Here’s the thing. I don’t know your gift-giving needs. I don’t know your friends. I don’t know your tastes, and your budget is none of my business. These are books that, if I didn’t already own them and love them, I would want to get. If they are new to you, I envy the good times you have ahead.

I want to start off with Mimi Pond because, well, I know her a little bit and this will make me seem important. She and I both freelanced for the fashion section of The Village Voice back in the late seventies and early eighties. Fashion was like the ugly stepchild at the paper, not worthy of the seriousness of purpose to which the alternative press was dedicated.

Anyway, over the years, Mimi has created a bunch of really, really funny books. Secrets of the Powder Room is laugh-out-loud uproarious. Shoes Never Lie made the jokes that were still being stolen on Sex and the City thirty years later.

This year, however, Pond went in a different direction (to me, anyway) and produced a beautiful graphic novel, Over Easy. It’s about her experiences waiting tables, and while that might seem really trite and banal (haven’t we read a million books about the shitty jobs artists take to support their art?), it’s really atmospheric and lovely. The characters are instantly distinct, the world in which they live is both exotic and recognizable. I loved just about everybody in it, and I was sorry to see the story end. We want more, Mimi!

I don’t know Kelly Sue DeConnick. I’d like to, but so far, the most I can say is that we were in the same room at New York Comic-Con and I thought about going up to introduce myself, but then she was mobbed and I didn’t want to be in that mob. She has a new book out, Bitch Planet  and while it’s only one issue, it’s already hilarious.

Bitch Planet takes the “women in prison” scenario (or, as Michael O’Donoghue used to call it, “Kittens in a Can”) and takes it for a militant feminist whirl. It subverts a lot of my assumptions (you mean the skinny white woman isn’t the main character?) and the ads on the back cover are really, really funny.

There has been a minor kerfuffle on the Interwebs because a local comic book store wrote up a solicitation for the book and referred to Ms. DeConnick as “Mrs. Matt Fraction.” They also listed Mr. Fraction as “Mr. Kelly Sue DeConnick.” The joke misfired, there was outrage all the way around, and the store apologized (and, I hope, figured out why that was offensive).

None of this is a slam on Matt Fraction. I’m sure no one thinks he’s riding on his wife’s coattails. Along with artist Chip Zdarsky, he’s created Sex Criminals, one of the funniest comics ever. You can read the first issues in a trade paperback collection and you should. I haven’t been made to feel so sexually inadequate by a comic book since American Flagg.

The story and the characters are wonderful but my favorite part of the series is the letter column, which usually goes on for five or six pages. Readers send in not only commentary on the stories, but also shameful confessions, awkward questions, and unsolicited advice. Matt and Chip answer in the same tone. Here’s a brief sample of what they sound like.

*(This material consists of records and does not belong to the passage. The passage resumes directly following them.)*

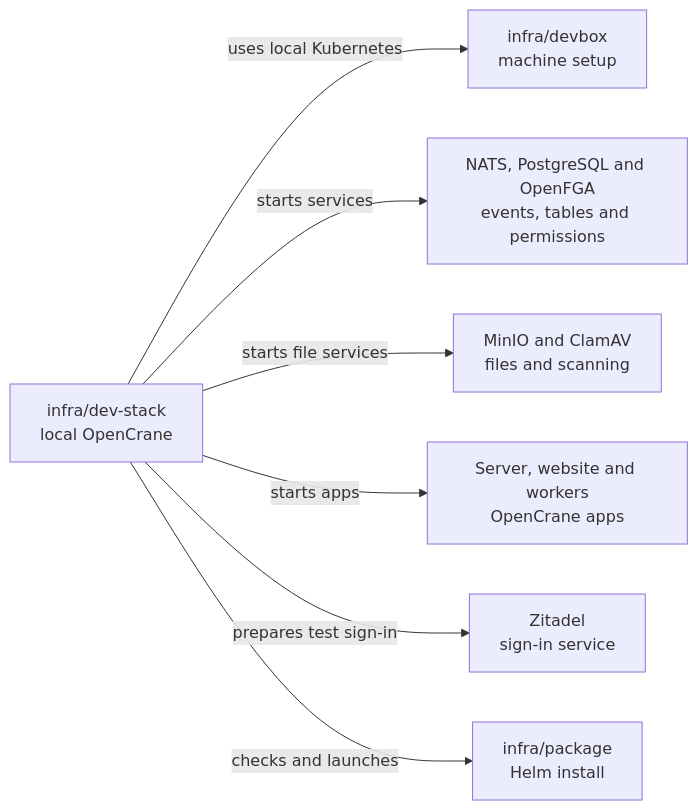
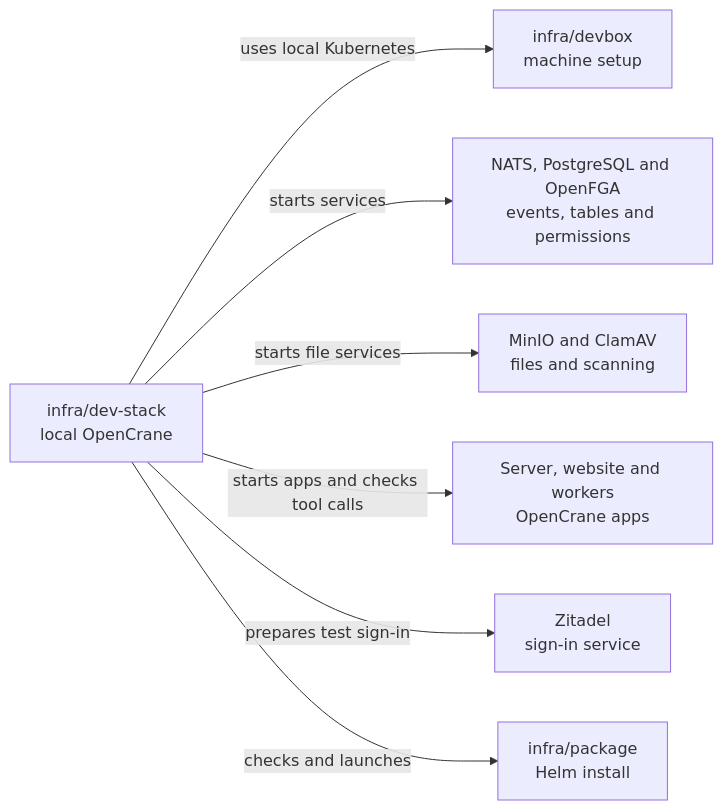
The diagram in infra/dev-stack/README.md (elewa-git/opencrane-new), drawn with Mermaid before and after one commit. The commit also changed 3 other files, not shown here.

````diff
--- a/infra/dev-stack/README.md
+++ b/infra/dev-stack/README.md
@@ -17,9 +17,9 @@
 ```mermaid
 flowchart LR
   stack["infra/dev-stack<br/>local OpenCrane"] -->|uses local Kubernetes| devbox["infra/devbox<br/>machine setup"]
   stack -->|starts services| services["NATS, PostgreSQL and OpenFGA<br/>events, tables and permissions"]
   stack -->|starts file services| files["MinIO and ClamAV<br/>files and scanning"]
-  stack -->|starts apps| apps["Server, website and workers<br/>OpenCrane apps"]
+  stack -->|starts apps and checks tool calls| apps["Server, website and workers<br/>OpenCrane apps"]
   stack -->|prepares test sign-in| zitadel["Zitadel<br/>sign-in service"]
   stack -->|checks and launches| package["infra/package<br/>Helm install"]
 ```
````
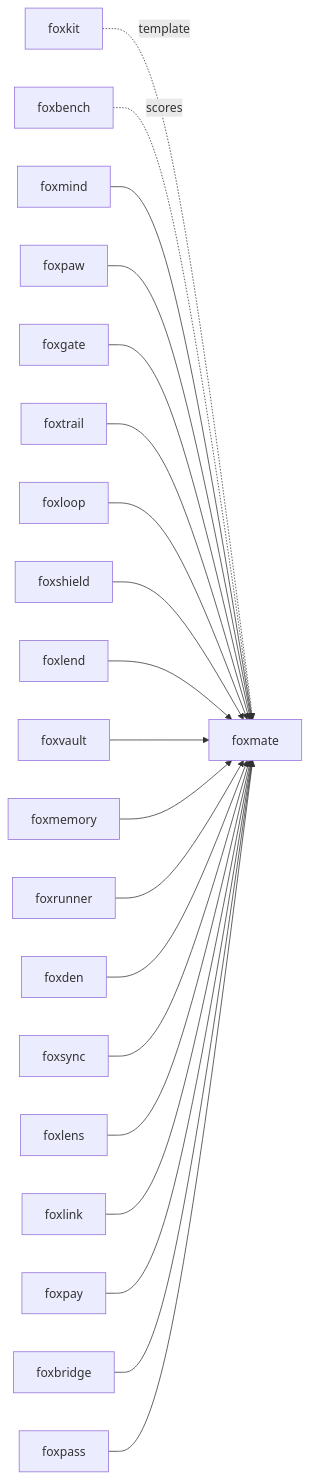
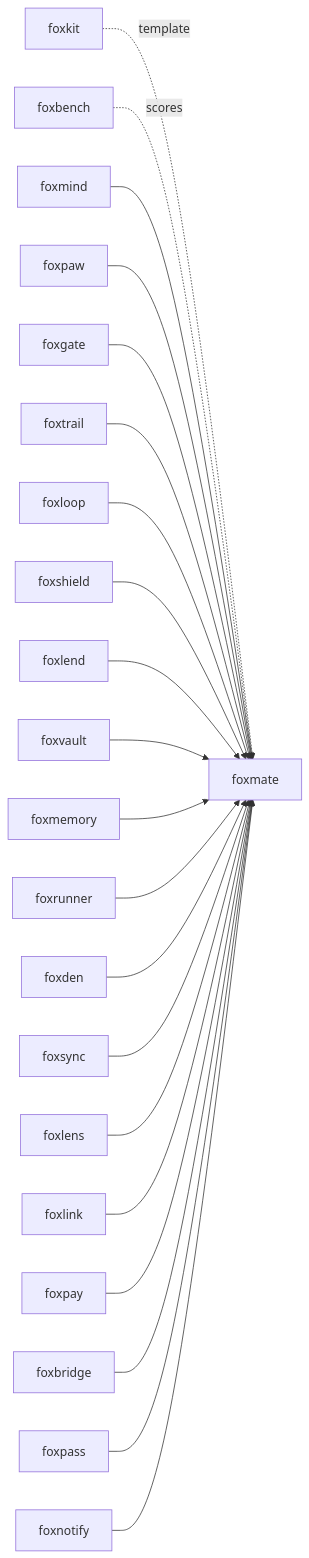
The third of 3 diagrams in README.md (pooriaarab/foxmate), drawn with Mermaid before and after one commit. The commit also changed other lines of this file and 16 other files, not shown here.

````diff
--- a/README.md
+++ b/README.md
@@ -454,42 +470,44 @@
 ```mermaid
 flowchart LR
   foxkit[foxkit] -.->|template| foxmate
   foxbench[foxbench] -.->|scores| foxmate
   foxmind[foxmind] --> foxmate[foxmate]
   foxpaw[foxpaw] --> foxmate
   foxgate[foxgate] --> foxmate
   foxtrail[foxtrail] --> foxmate
   foxloop[foxloop] --> foxmate
   foxshield[foxshield] --> foxmate
   foxlend[foxlend] --> foxmate
   foxvault[foxvault] --> foxmate
   foxmemory[foxmemory] --> foxmate
   foxrunner[foxrunner] --> foxmate
   foxden[foxden] --> foxmate
   foxsync[foxsync] --> foxmate
   foxlens[foxlens] --> foxmate
   foxlink[foxlink] --> foxmate
   foxpay[foxpay] --> foxmate
   foxbridge[foxbridge] --> foxmate
   foxpass[foxpass] --> foxmate
+  foxnotify[foxnotify] --> foxmate
   click foxkit "https://github.com/pooriaarab/foxkit"
   click foxbench "https://github.com/pooriaarab/foxbench"
   click foxmind "https://github.com/pooriaarab/foxmind"
   click foxpaw "https://github.com/pooriaarab/foxpaw"
   click foxgate "https://github.com/pooriaarab/foxgate"
   click foxtrail "https://github.com/pooriaarab/foxtrail"
   click foxloop "https://github.com/pooriaarab/foxloop"
   click foxshield "https://github.com/pooriaarab/foxshield"
   click foxlend "https://github.com/pooriaarab/foxlend"
   click foxvault "https://github.com/pooriaarab/foxvault"
   click foxmemory "https://github.com/pooriaarab/foxmemory"
   click foxrunner "https://github.com/pooriaarab/foxrunner"
   click foxden "https://github.com/pooriaarab/foxden"
   click foxsync "https://github.com/pooriaarab/foxsync"
   click foxlens "https://github.com/pooriaarab/foxlens"
   click foxlink "https://github.com/pooriaarab/foxlink"
   click foxpay "https://github.com/pooriaarab/foxpay"
   click foxbridge "https://github.com/pooriaarab/foxbridge"
   click foxpass "https://github.com/pooriaarab/foxpass"
+  click foxnotify "https://github.com/pooriaarab/foxnotify"
   click foxmate "https://github.com/pooriaarab/foxmate"
 ```
````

I was really disappointed that the collection didn’t include the letter columns, although it does have some brand-new text pages that are also reasonably hilarious. Fortunately, Image collected a bunch of the letter column stuff, and new stuff with more artwork, and dubbed it Just the Tip <  >, a cute little hard cover book that’s the perfect stocking stuffer for those of you who stuff stockings.

If you’ve read my column during the year, you know that I also recommend The Fifth Beatle and March and Sage and Snowpiercer. I don’t know if I wrote about them, but I liked them, and you should know.

Happy holidays, one and all.